BEGIN
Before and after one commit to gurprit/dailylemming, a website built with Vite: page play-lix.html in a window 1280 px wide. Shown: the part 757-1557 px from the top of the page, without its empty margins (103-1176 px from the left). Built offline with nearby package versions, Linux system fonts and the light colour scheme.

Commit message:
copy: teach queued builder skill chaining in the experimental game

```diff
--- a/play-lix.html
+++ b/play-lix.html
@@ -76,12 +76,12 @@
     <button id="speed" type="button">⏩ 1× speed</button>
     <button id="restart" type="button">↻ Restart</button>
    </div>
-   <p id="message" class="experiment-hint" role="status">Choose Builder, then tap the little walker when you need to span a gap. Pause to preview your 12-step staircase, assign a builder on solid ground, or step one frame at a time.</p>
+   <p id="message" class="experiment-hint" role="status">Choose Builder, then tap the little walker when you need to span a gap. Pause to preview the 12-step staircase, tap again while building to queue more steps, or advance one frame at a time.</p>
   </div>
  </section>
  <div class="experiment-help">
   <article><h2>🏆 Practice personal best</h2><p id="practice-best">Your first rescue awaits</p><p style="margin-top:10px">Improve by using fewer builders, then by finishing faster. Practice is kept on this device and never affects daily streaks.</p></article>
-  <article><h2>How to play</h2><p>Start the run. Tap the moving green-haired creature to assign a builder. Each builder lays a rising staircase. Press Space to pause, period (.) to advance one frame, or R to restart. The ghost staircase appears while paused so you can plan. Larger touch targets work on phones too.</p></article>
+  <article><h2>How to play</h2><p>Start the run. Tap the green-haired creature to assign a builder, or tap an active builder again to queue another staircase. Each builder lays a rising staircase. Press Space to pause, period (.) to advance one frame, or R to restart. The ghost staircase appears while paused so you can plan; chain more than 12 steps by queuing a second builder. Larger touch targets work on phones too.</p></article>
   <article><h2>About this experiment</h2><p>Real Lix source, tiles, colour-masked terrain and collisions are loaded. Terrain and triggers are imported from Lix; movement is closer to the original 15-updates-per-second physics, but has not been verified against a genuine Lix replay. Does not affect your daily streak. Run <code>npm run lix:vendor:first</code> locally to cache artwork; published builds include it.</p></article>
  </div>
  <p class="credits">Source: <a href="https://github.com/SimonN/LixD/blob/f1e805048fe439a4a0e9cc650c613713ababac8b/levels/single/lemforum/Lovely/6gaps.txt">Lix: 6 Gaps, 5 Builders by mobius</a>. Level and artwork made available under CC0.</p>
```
END
# [Work task]
Each and every entry needs to be repeated exactly.

# [Problem solution]
Before and after one commit to gurprit/dailylemming, a website built with Vite: page play-lix.html in a window 1280 px wide. Shown: the part 757-1557 px from the top of the page, without its empty margins (103-1176 px from the left). Built offline with nearby package versions, Linux system fonts and the light colour scheme.

Commit message:
copy: teach queued builder skill chaining in the experimental game

```diff
--- a/play-lix.html
+++ b/play-lix.html
@@ -76,12 +76,12 @@
     <button id="speed" type="button">⏩ 1× speed</button>
     <button id="restart" type="button">↻ Restart</button>
    </div>
-   <p id="message" class="experiment-hint" role="status">Choose Builder, then tap the little walker when you need to span a gap. Pause to preview your 12-step staircase, assign a builder on solid ground, or step one frame at a time.</p>
+   <p id="message" class="experiment-hint" role="status">Choose Builder, then tap the little walker when you need to span a gap. Pause to preview the 12-step staircase, tap again while building to queue more steps, or advance one frame at a time.</p>
   </div>
  </section>
  <div class="experiment-help">
   <article><h2>🏆 Practice personal best</h2><p id="practice-best">Your first rescue awaits</p><p style="margin-top:10px">Improve by using fewer builders, then by finishing faster. Practice is kept on this device and never affects daily streaks.</p></article>
-  <article><h2>How to play</h2><p>Start the run. Tap the moving green-haired creature to assign a builder. Each builder lays a rising staircase. Press Space to pause, period (.) to advance one frame, or R to restart. The ghost staircase appears while paused so you can plan. Larger touch targets work on phones too.</p></article>
+  <article><h2>How to play</h2><p>Start the run. Tap the green-haired creature to assign a builder, or tap an active builder again to queue another staircase. Each builder lays a rising staircase. Press Space to pause, period (.) to advance one frame, or R to restart. The ghost staircase appears while paused so you can plan; chain more than 12 steps by queuing a second builder. Larger touch targets work on phones too.</p></article>
   <article><h2>About this experiment</h2><p>Real Lix source, tiles, colour-masked terrain and collisions are loaded. Terrain and triggers are imported from Lix; movement is closer to the original 15-updates-per-second physics, but has not been verified against a genuine Lix replay. Does not affect your daily streak. Run <code>npm run lix:vendor:first</code> locally to cache artwork; published builds include it.</p></article>
  </div>
  <p class="credits">Source: <a href="https://github.com/SimonN/LixD/blob/f1e805048fe439a4a0e9cc650c613713ababac8b/levels/single/lemforum/Lovely/6gaps.txt">Lix: 6 Gaps, 5 Builders by mobius</a>. Level and artwork made available under CC0.</p>
```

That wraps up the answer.